Itemized modification records
********

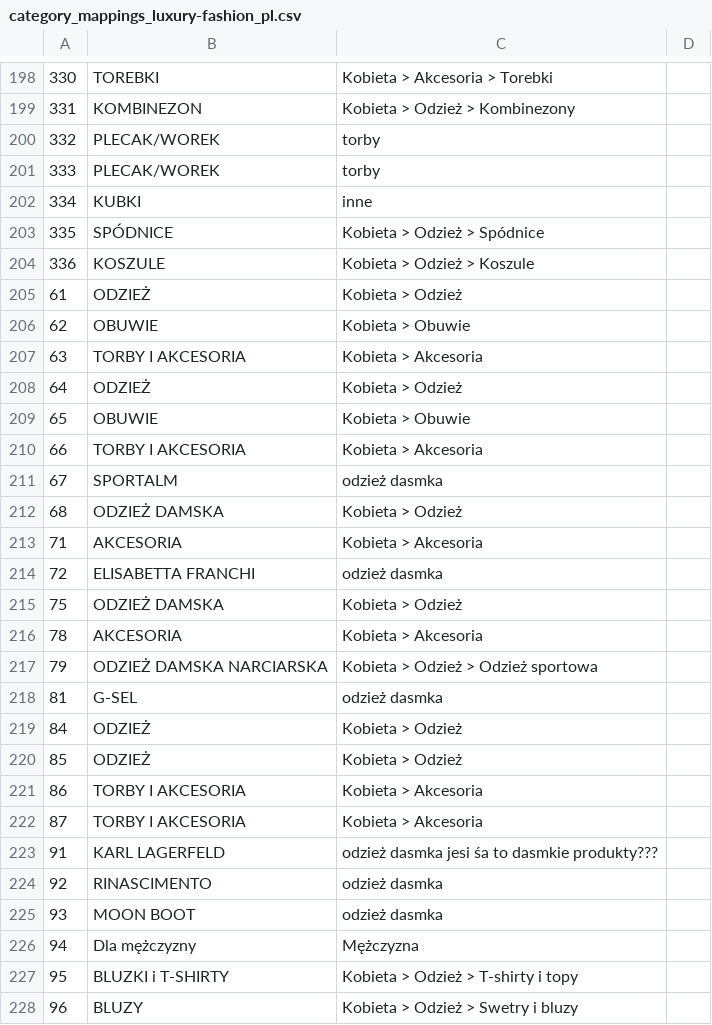
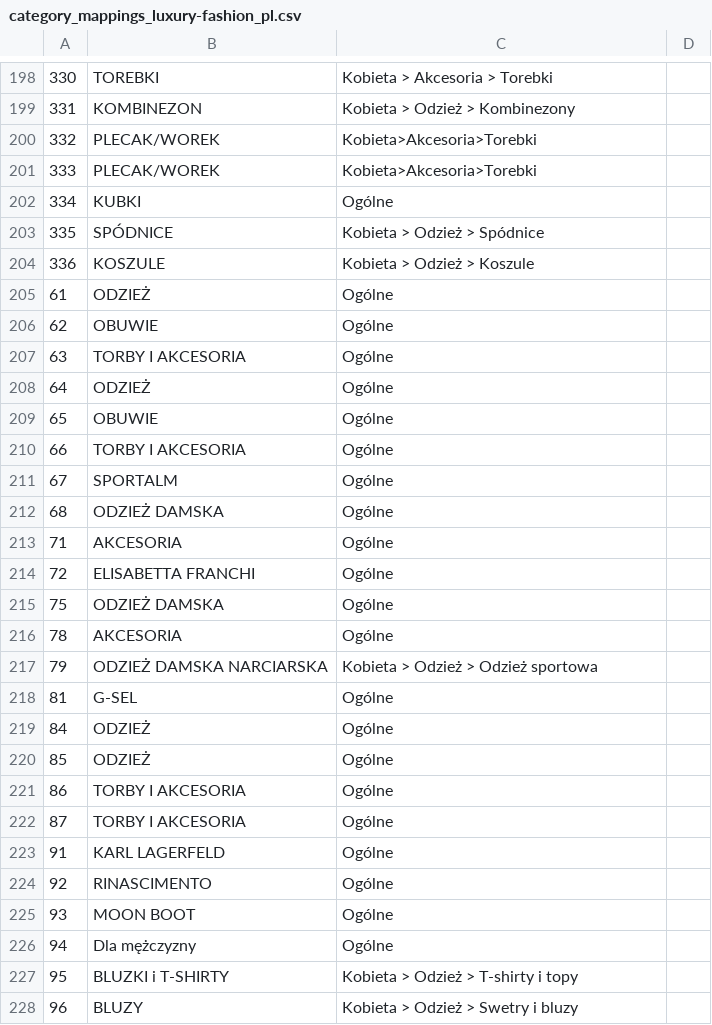
Before and after one commit to pogasanov/thegateway, a CSV file: shoper_pkg/category_mappings_luxury-fashion_pl.csv, drawn as a sheet; only a part is shown, gaps mark what is left out; the diff covers the shown part only.

```diff
--- a/shoper_pkg/category_mappings_luxury-fashion_pl.csv
+++ b/shoper_pkg/category_mappings_luxury-fashion_pl.csv
@@ -199,29 +199,29 @@
 331,KOMBINEZON,Kobieta > Odzież > Kombinezony,
-332,PLECAK/WOREK,torby,
-333,PLECAK/WOREK,torby,
-334,KUBKI,inne,
+332,PLECAK/WOREK,Kobieta>Akcesoria>Torebki,
+333,PLECAK/WOREK,Kobieta>Akcesoria>Torebki,
+334,KUBKI,Ogólne,
 335,SPÓDNICE,Kobieta > Odzież > Spódnice,
 336,KOSZULE,Kobieta > Odzież > Koszule,
-61,ODZIEŻ,Kobieta > Odzież,
-62,OBUWIE,Kobieta > Obuwie,
-63,TORBY I AKCESORIA,Kobieta > Akcesoria,
-64,ODZIEŻ,Kobieta > Odzież,
-65,OBUWIE,Kobieta > Obuwie,
-66,TORBY I AKCESORIA,Kobieta > Akcesoria,
-67,SPORTALM,odzież dasmka,
-68,ODZIEŻ DAMSKA,Kobieta > Odzież,
-71,AKCESORIA,Kobieta > Akcesoria,
-72,ELISABETTA FRANCHI,odzież dasmka,
-75,ODZIEŻ DAMSKA,Kobieta > Odzież,
-78,AKCESORIA,Kobieta > Akcesoria,
+61,ODZIEŻ,Ogólne,
+62,OBUWIE,Ogólne,
+63,TORBY I AKCESORIA,Ogólne,
+64,ODZIEŻ,Ogólne,
+65,OBUWIE,Ogólne,
+66,TORBY I AKCESORIA,Ogólne,
+67,SPORTALM,Ogólne,
+68,ODZIEŻ DAMSKA,Ogólne,
+71,AKCESORIA,Ogólne,
+72,ELISABETTA FRANCHI,Ogólne,
+75,ODZIEŻ DAMSKA,Ogólne,
+78,AKCESORIA,Ogólne,
 79,ODZIEŻ DAMSKA NARCIARSKA,Kobieta > Odzież > Odzież sportowa,
-81,G-SEL,odzież dasmka,
-84,ODZIEŻ,Kobieta > Odzież ,
-85,ODZIEŻ,Kobieta > Odzież ,
-86,TORBY I AKCESORIA,Kobieta > Akcesoria,
-87,TORBY I AKCESORIA,Kobieta > Akcesoria,
-91,KARL LAGERFELD,odzież dasmka jesi śa to dasmkie produkty???,
-92,RINASCIMENTO,odzież dasmka,
-93,MOON BOOT,odzież dasmka,
-94,Dla mężczyzny,Mężczyzna,
+81,G-SEL,Ogólne,
+84,ODZIEŻ,Ogólne,
+85,ODZIEŻ,Ogólne,
+86,TORBY I AKCESORIA,Ogólne,
+87,TORBY I AKCESORIA,Ogólne,
+91,KARL LAGERFELD,Ogólne,
+92,RINASCIMENTO,Ogólne,
+93,MOON BOOT,Ogólne,
+94,Dla mężczyzny,Ogólne,
 95,BLUZKI i T-SHIRTY,Kobieta > Odzież > T-shirty i topy,
```
Also changed, not shown: 9 added rows and 46 edited cells elsewhere in this file, shoper_pkg/category_mappings_galeriazabawek_com.csv, 1 other file.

********

Assignment: From the entries above, copy every line containing the word "LAGERFELD".

Response to the task:
-91,KARL LAGERFELD,odzież dasmka jesi śa to dasmkie produkty???,
+91,KARL LAGERFELD,Ogólne,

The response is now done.